Before-and-after change data:
_ _ _ _ _
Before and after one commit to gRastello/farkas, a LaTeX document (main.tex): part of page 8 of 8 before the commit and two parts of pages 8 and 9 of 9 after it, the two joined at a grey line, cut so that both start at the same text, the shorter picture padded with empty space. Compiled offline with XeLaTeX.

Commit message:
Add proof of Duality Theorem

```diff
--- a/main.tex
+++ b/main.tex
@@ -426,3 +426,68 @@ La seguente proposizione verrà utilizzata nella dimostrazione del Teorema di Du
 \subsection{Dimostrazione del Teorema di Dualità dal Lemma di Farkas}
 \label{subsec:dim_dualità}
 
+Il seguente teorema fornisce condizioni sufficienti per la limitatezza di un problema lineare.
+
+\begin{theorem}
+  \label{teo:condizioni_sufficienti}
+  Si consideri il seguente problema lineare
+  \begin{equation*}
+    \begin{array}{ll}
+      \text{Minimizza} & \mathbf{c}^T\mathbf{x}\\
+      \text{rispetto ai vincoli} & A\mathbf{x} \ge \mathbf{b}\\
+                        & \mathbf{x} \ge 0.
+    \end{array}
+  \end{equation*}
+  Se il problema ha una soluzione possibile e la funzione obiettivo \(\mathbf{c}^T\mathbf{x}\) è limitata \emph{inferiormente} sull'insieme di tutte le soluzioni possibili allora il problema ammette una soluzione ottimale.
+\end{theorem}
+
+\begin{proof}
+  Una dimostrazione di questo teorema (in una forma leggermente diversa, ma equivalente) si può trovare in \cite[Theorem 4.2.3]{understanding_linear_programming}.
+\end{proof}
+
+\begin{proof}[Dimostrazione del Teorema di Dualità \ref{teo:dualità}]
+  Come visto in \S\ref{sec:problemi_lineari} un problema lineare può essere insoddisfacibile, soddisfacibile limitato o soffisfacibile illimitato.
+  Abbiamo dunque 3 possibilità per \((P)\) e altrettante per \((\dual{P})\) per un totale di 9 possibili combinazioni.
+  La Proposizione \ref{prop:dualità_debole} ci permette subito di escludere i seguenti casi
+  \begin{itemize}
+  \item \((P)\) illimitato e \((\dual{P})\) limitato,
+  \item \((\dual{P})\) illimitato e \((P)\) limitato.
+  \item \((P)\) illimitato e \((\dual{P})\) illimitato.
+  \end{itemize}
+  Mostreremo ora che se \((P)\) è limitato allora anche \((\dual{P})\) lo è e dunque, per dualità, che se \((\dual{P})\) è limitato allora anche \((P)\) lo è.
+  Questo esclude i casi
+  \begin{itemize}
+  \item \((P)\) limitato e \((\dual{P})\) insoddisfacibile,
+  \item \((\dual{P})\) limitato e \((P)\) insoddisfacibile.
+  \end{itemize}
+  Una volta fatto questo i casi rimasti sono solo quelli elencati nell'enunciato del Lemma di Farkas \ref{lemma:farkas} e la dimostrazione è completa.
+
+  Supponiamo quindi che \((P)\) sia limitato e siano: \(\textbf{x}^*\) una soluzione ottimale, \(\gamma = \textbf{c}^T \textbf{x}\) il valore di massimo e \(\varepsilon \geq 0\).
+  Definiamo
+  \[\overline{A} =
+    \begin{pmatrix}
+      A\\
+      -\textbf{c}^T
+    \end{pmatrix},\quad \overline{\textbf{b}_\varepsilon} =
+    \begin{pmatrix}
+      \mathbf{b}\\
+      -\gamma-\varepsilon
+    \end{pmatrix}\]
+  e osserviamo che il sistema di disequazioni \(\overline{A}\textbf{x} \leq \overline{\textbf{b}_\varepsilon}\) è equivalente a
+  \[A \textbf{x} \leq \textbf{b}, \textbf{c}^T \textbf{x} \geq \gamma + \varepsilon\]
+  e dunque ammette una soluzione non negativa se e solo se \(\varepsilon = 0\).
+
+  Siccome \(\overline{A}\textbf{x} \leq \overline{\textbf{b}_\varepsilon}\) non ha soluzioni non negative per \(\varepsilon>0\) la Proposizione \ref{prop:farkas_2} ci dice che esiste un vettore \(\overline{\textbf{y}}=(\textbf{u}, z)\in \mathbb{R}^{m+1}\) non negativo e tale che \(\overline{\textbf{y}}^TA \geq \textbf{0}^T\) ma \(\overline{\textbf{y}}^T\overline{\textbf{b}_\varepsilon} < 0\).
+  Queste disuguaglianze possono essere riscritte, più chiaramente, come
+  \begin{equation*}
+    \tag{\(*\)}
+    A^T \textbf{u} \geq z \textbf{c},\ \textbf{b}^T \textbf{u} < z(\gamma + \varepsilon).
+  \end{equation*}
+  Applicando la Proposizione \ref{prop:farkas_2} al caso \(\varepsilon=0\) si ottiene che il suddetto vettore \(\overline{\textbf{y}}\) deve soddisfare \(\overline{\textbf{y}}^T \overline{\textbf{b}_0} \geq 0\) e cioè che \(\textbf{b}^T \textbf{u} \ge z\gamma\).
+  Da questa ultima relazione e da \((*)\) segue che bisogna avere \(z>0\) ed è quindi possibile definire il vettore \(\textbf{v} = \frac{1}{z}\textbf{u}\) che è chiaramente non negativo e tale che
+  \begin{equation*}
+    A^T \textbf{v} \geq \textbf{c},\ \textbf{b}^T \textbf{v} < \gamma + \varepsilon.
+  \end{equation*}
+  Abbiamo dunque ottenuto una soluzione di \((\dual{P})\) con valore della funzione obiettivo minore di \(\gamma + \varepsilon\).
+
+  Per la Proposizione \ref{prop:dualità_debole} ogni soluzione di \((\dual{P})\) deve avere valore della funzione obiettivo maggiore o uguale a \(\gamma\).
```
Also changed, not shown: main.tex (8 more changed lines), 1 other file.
_ _ _ _ _
● **THE PROBLEM**
The lines to copy are those above that contain "equivalente".

● **ANSWER**
+  Una dimostrazione di questo teorema (in una forma leggermente diversa, ma equivalente) si può trovare in \cite[Theorem 4.2.3]{understanding_linear_programming}.
+  e osserviamo che il sistema di disequazioni \(\overline{A}\textbf{x} \leq \overline{\textbf{b}_\varepsilon}\) è equivalente a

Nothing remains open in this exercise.